A common theme in 2018 so far seems to revolve around eliminating our dependency on single use disposables and plastics. Often this seems to be done at a policy maker’s level without enough thought as to the implementation.
We’ve written several articles promoting the benefits of correct sortation and recycling of disposables. Rather than the blanket “ban x product from the shelf” style statements that seem so commonplace, we could drastically reduce the amount of plastics that end up in landfill by simply improving sortation and recycling facilities to allow the waste to be processed.
It’s true that our reliance on disposables can be reduced to some extent, but there will always be a demand for the items (hygiene grounds within the NHS for example). Nearly all plastics are easily processed if sent to the correct facility without contamination.
Evian is an example of a company investing in better recycling facilities and looking to promote a more sustainable use of plastics, bottles in this instance. Their aim is for all plastic bottles to be made from recycled plastics by 2020. Evian is working with governments and waste processors to secure a sufficient supply of recycled plastics to accomplish this. More details at: https://news.nationalgeographic.com/2018/04/sponsor-content-changing-the-way-we-think-about-plastics/
Hopefully other similar companies will follow suit and get behind plastic recycling schemes.

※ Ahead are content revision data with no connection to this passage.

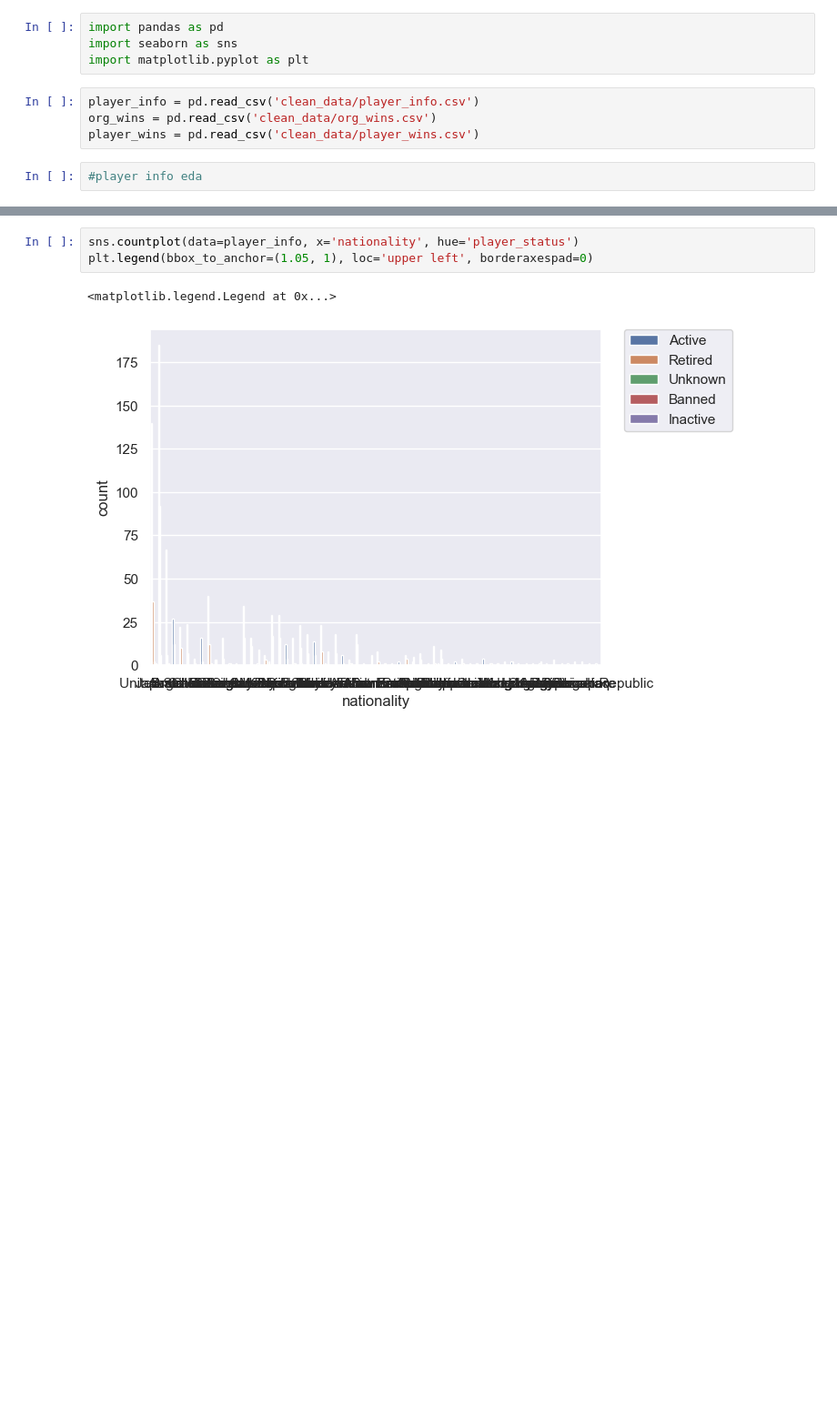
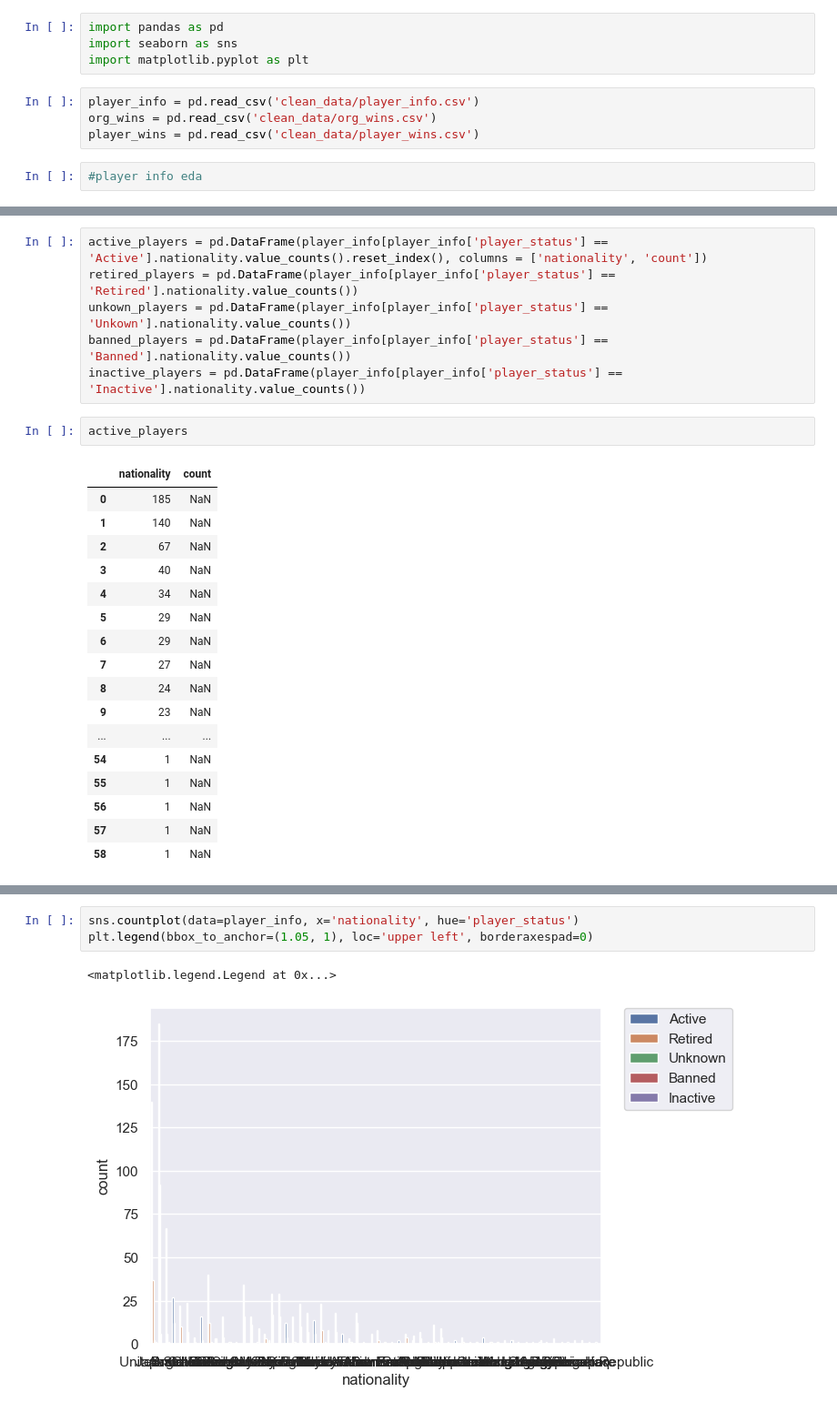
Before and after one commit to bladealec/apex_legends, a Jupyter notebook: eda_script.ipynb, the cells around one changed output, grey strips where cells are left out. Shown at 91% size. Cells and saved outputs as stored; diff of their text form; blank space fills up the shorter version.

Commit message:
working on nationality visuals

```diff
--- a/eda_script.ipynb
+++ b/eda_script.ipynb
@@ -27,0 +22,26 @@ array(['Active', 'Retired', 'Unknown', 'Banned', 'Inactive'], dtype=object)
+# %%
+active_players = pd.DataFrame(player_info[player_info['player_status'] == 'Active'].nationality.value_counts().reset_index(), columns = ['nationality', 'count'])
+retired_players = pd.DataFrame(player_info[player_info['player_status'] == 'Retired'].nationality.value_counts())
+unkown_players = pd.DataFrame(player_info[player_info['player_status'] == 'Unkown'].nationality.value_counts())
+banned_players = pd.DataFrame(player_info[player_info['player_status'] == 'Banned'].nationality.value_counts())
+inactive_players = pd.DataFrame(player_info[player_info['player_status'] == 'Inactive'].nationality.value_counts())
+# %%
+active_players
+# %% [output]
+|  | nationality | count |
+| 0 | 185 | NaN |
+| 1 | 140 | NaN |
+| 2 | 67 | NaN |
+| 3 | 40 | NaN |
+| 4 | 34 | NaN |
+| 5 | 29 | NaN |
+| 6 | 29 | NaN |
+| 7 | 27 | NaN |
+| 8 | 24 | NaN |
+| 9 | 23 | NaN |
+| ... | ... | ... |
+| 54 | 1 | NaN |
+| 55 | 1 | NaN |
+| 56 | 1 | NaN |
+| 57 | 1 | NaN |
+| 58 | 1 | NaN |
```
Also changed, not shown: parts of 3 cells of this notebook.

As you’ve no doubt noticed, disposables and single-use plastics are very much in the media spotlight at the moment. Much of this started after the airing of David Attenborough’s Blue Planet 2 in late 2017. This highlighted the environmental impact of plastics / microplastics and waste dumping on our oceans and their associated inhabitants.

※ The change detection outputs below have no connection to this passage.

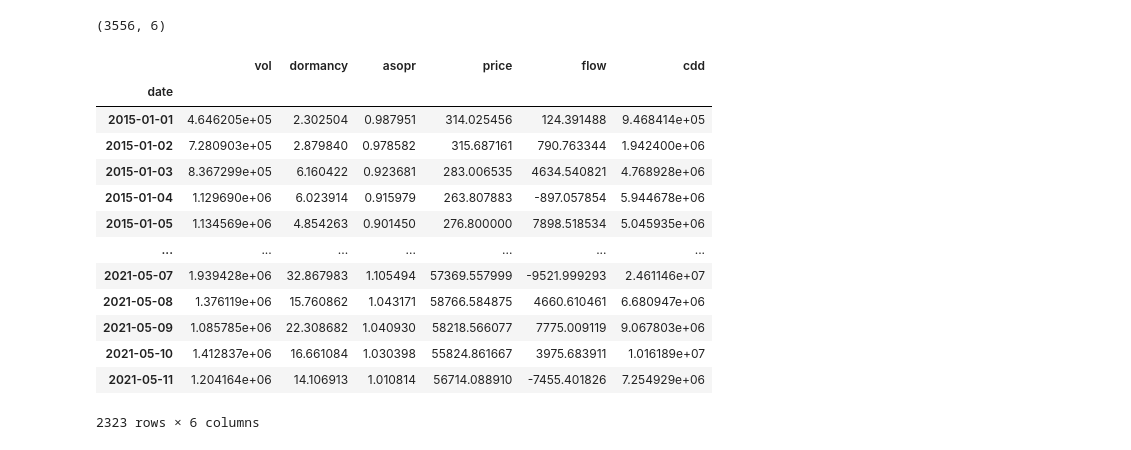
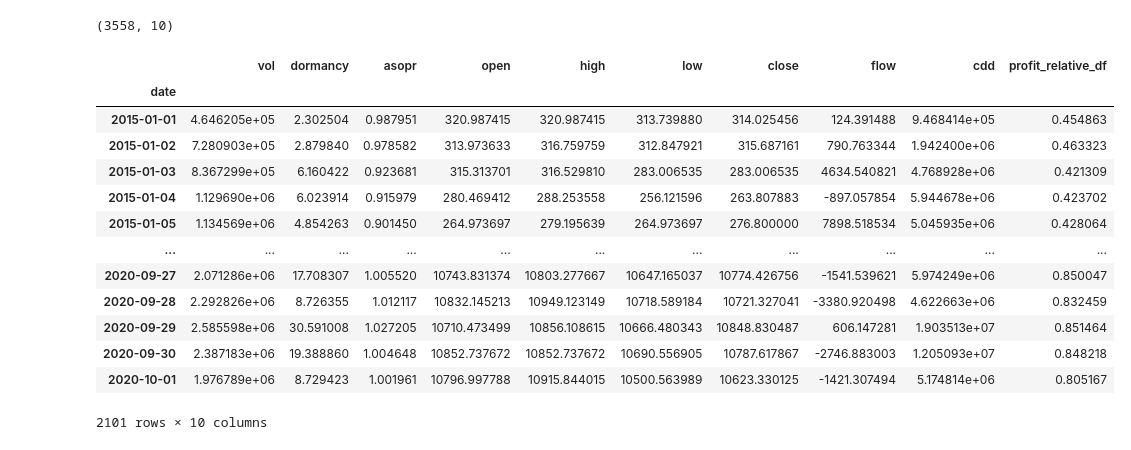
Before and after one commit to georgekoul26/Bitcoin_Models, a Jupyter notebook: GRU_testmodel.ipynb, the cells around one changed output. Saved outputs shown, nothing was run; the diff lists cells and outputs as text; code cells hidden in the pictures.

```diff
--- a/GRU_testmodel.ipynb
+++ b/GRU_testmodel.ipynb
@@ -111,31 +111,31 @@ cdd_df.set_index('date', inplace=True)
 profit_relative_df.rename(columns = {'t':'date', 'v':'profit_relative_df'}, inplace=True)
 profit_relative_df.set_index('date', inplace=True)
 # %%
-dataset = pd.concat([vol_df, dormancy_df, asopr_df, price_df, exch_df, cdd_df], axis=1, join='inner')
+dataset = pd.concat([vol_df, dormancy_df, asopr_df, ohlc_df, exch_df, cdd_df,profit_relative_df], axis=1, join='inner')
 # %%
 dataset.dropna(inplace=True)
 # %%
 dataset.shape
 # %% [output]
-(3556, 6)
+(3558, 10)
 # %%
-data_new = dataset['2015-01-01':]
+data_new = dataset['2015-01-01':'2020-10-01']
 data_new
 # %% [output]
-|  | vol | dormancy | asopr | price | flow | cdd |
-| date |  |  |  |  |  |  |
-| 2015-01-01 | 4.646205e+05 | 2.302504 | 0.987951 | 314.025456 | 124.391488 | 9.468414e+05 |
-| 2015-01-02 | 7.280903e+05 | 2.879840 | 0.978582 | 315.687161 | 790.763344 | 1.942400e+06 |
-| 2015-01-03 | 8.367299e+05 | 6.160422 | 0.923681 | 283.006535 | 4634.540821 | 4.768928e+06 |
-| 2015-01-04 | 1.129690e+06 | 6.023914 | 0.915979 | 263.807883 | -897.057854 | 5.944678e+06 |
-| 2015-01-05 | 1.134569e+06 | 4.854263 | 0.901450 | 276.800000 | 7898.518534 | 5.045935e+06 |
-| ... | ... | ... | ... | ... | ... | ... |
-| 2021-05-07 | 1.939428e+06 | 32.867983 | 1.105494 | 57369.557999 | -9521.999293 | 2.461146e+07 |
-| 2021-05-08 | 1.376119e+06 | 15.760862 | 1.043171 | 58766.584875 | 4660.610461 | 6.680947e+06 |
-| 2021-05-09 | 1.085785e+06 | 22.308682 | 1.040930 | 58218.566077 | 7775.009119 | 9.067803e+06 |
-| 2021-05-10 | 1.412837e+06 | 16.661084 | 1.030398 | 55824.861667 | 3975.683911 | 1.016189e+07 |
-| 2021-05-11 | 1.204164e+06 | 14.106913 | 1.010814 | 56714.088910 | -7455.401826 | 7.254929e+06 |
+|  | vol | dormancy | asopr | open | high | low | close | flow | cdd | profit_relative_df |
+| date |  |  |  |  |  |  |  |  |  |  |
+| 2015-01-01 | 4.646205e+05 | 2.302504 | 0.987951 | 320.987415 | 320.987415 | 313.739880 | 314.025456 | 124.391488 | 9.468414e+05 | 0.454863 |
+| 2015-01-02 | 7.280903e+05 | 2.879840 | 0.978582 | 313.973633 | 316.759759 | 312.847921 | 315.687161 | 790.763344 | 1.942400e+06 | 0.463323 |
+| 2015-01-03 | 8.367299e+05 | 6.160422 | 0.923681 | 315.313701 | 316.529810 | 283.006535 | 283.006535 | 4634.540821 | 4.768928e+06 | 0.421309 |
+| 2015-01-04 | 1.129690e+06 | 6.023914 | 0.915979 | 280.469412 | 288.253558 | 256.121596 | 263.807883 | -897.057854 | 5.944678e+06 | 0.423702 |
+| 2015-01-05 | 1.134569e+06 | 4.854263 | 0.901450 | 264.973697 | 279.195639 | 264.973697 | 276.800000 | 7898.518534 | 5.045935e+06 | 0.428064 |
+| ... | ... | ... | ... | ... | ... | ... | ... | ... | ... | ... |
+| 2020-09-27 | 2.071286e+06 | 17.708307 | 1.005520 | 10743.831374 | 10803.277667 | 10647.165037 | 10774.426756 | -1541.539621 | 5.974249e+06 | 0.850047 |
+| 2020-09-28 | 2.292826e+06 | 8.726355 | 1.012117 | 10832.145213 | 10949.123149 | 10718.589184 | 10721.327041 | -3380.920498 | 4.622663e+06 | 0.832459 |
+| 2020-09-29 | 2.585598e+06 | 30.591008 | 1.027205 | 10710.473499 | 10856.108615 | 10666.480343 | 10848.830487 | 606.147281 | 1.903513e+07 | 0.851464 |
+| 2020-09-30 | 2.387183e+06 | 19.388860 | 1.004648 | 10852.737672 | 10852.737672 | 10690.556905 | 10787.617867 | -2746.883003 | 1.205093e+07 | 0.848218 |
+| 2020-10-01 | 1.976789e+06 | 8.729423 | 1.001961 | 10796.997788 | 10915.844015 | 10500.563989 | 10623.330125 | -1421.307494 | 5.174814e+06 | 0.805167 |
-2323 rows × 6 columns
+2101 rows × 10 columns
 # %%
 dataset
 # %% [output]
```
Also changed, not shown: parts of 16 cells of this notebook, 1 other file.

Above all the series got people thinking about where their packaging goes after disposal. The public has started to question when they choose to use disposables and ask how the material is handled after we’ve finished with it. This has in-turn put pressure on high profile volume users of disposables to look at the way they handle their disposable waste.
In the news today are the results of an investigation into plastic use within the NHS (https://www.mirror.co.uk/news/uk-news/nhs-guilty-binning-staggering-120-12338192). To summarise the report, the plastic waste originating from within the NHS is being disposed of with the regular waste collection. Plastic cups and disposables have their place; in the NHS they represent a sanitary and hygienic option for patients, the issue here is the mishandling of disposable products rather than the specific use of single-use plastics.
Oil based plastics are an easily recyclable commodity, almost without exception. With simple sorting and an appropriate plastic collection the large amount of plastic cups the NHS uses (334,000 per day according to this report) would be recycled and the landfill issue avoided.
We are always keen to encourage the ethical use of disposable plastics, in fact we frequently advise customers on the matter. The media coverage this report will bring should at least be a catalyst for change within the NHS, there is little excuse for not sorting plastic waste and sending it for recycling – recycling facilities are available nationwide and collection schemes widespread.